■ Exercise requirements:
Count the lines in the entries below that include the word "button". Give nothing but the number.

■ Data to examine:
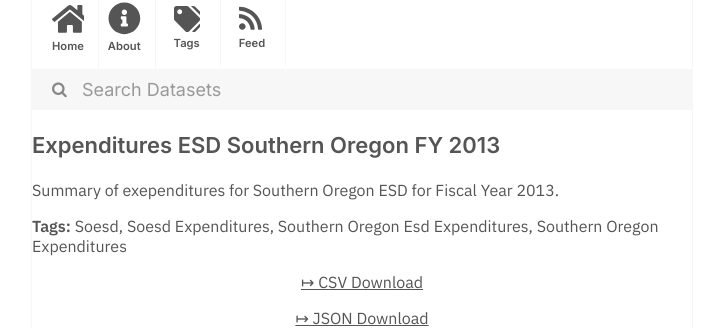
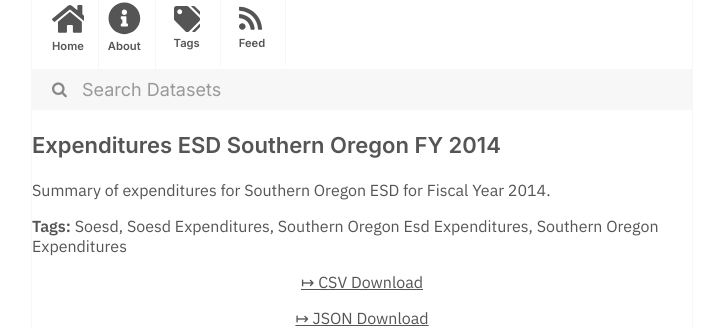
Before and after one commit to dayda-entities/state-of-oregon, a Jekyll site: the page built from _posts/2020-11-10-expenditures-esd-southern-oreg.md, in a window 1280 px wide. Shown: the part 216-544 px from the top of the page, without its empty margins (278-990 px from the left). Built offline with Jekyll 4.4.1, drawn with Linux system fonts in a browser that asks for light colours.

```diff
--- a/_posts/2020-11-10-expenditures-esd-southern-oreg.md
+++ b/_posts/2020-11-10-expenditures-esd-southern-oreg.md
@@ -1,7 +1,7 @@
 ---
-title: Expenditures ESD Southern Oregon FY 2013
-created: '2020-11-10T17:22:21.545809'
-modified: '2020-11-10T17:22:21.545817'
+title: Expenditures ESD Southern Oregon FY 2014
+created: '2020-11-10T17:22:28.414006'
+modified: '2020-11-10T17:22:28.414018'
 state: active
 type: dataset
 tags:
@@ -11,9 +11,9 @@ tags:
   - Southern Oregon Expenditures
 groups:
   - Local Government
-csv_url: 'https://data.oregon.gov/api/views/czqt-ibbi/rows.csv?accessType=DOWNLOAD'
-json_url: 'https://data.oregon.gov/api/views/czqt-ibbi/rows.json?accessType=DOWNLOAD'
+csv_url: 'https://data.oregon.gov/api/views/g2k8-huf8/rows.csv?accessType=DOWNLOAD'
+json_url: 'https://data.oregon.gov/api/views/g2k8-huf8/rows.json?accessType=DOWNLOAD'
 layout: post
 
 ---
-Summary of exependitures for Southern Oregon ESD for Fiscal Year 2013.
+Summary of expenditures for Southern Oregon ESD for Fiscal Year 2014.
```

---

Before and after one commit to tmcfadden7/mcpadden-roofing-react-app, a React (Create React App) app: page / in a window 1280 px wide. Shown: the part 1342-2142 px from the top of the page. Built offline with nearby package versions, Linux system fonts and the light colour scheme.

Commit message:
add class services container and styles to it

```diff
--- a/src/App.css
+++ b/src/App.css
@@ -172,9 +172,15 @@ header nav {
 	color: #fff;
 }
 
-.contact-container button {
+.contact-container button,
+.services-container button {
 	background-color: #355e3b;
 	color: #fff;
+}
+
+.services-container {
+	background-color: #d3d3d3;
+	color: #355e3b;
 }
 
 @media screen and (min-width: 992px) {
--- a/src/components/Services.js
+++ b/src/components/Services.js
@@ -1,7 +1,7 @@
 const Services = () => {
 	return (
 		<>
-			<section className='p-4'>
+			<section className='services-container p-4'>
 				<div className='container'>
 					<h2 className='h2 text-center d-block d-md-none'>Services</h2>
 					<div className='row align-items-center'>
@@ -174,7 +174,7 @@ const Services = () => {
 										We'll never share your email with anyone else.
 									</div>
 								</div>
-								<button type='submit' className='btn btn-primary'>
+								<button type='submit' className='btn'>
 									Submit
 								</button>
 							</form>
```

==

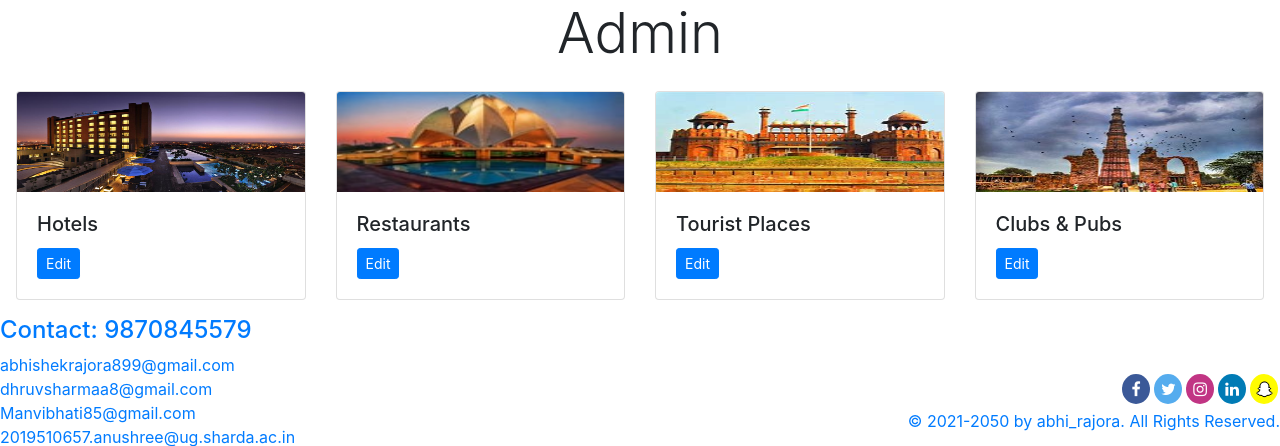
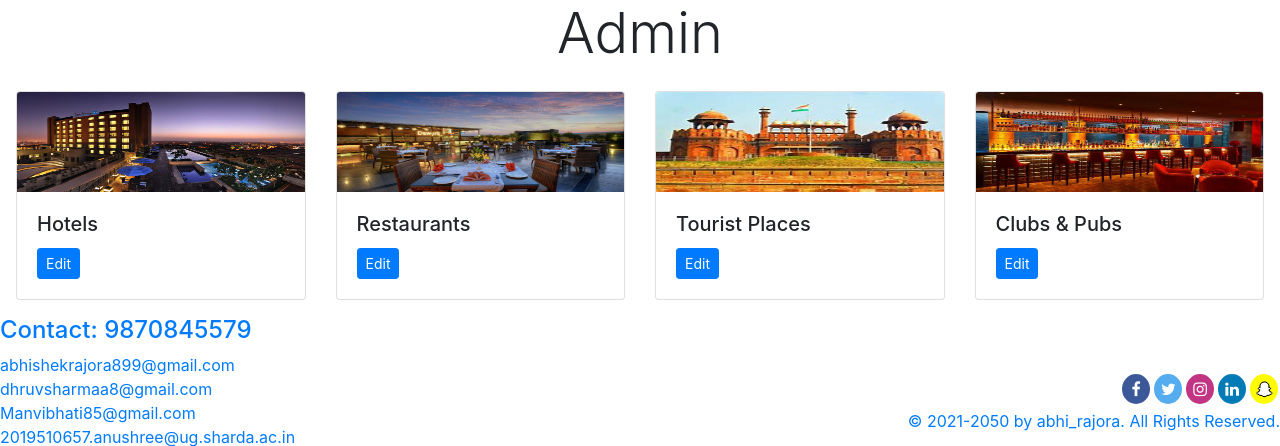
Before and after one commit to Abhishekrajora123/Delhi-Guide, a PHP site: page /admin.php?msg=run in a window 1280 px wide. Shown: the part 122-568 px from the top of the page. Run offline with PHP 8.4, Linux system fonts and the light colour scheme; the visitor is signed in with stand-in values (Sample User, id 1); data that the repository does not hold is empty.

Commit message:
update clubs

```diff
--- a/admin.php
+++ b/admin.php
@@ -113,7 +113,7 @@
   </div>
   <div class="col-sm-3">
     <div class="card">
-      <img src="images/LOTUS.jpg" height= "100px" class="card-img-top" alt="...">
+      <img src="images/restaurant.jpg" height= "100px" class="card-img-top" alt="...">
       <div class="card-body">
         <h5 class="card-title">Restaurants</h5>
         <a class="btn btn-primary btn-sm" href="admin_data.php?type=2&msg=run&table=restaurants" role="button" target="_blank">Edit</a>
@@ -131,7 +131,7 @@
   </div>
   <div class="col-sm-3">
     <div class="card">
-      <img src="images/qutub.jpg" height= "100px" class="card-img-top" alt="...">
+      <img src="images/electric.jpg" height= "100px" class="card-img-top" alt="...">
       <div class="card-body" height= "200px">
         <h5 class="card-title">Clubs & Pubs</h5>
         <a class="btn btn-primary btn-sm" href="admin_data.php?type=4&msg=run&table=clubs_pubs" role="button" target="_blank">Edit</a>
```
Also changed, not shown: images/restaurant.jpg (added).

■ Response below:
8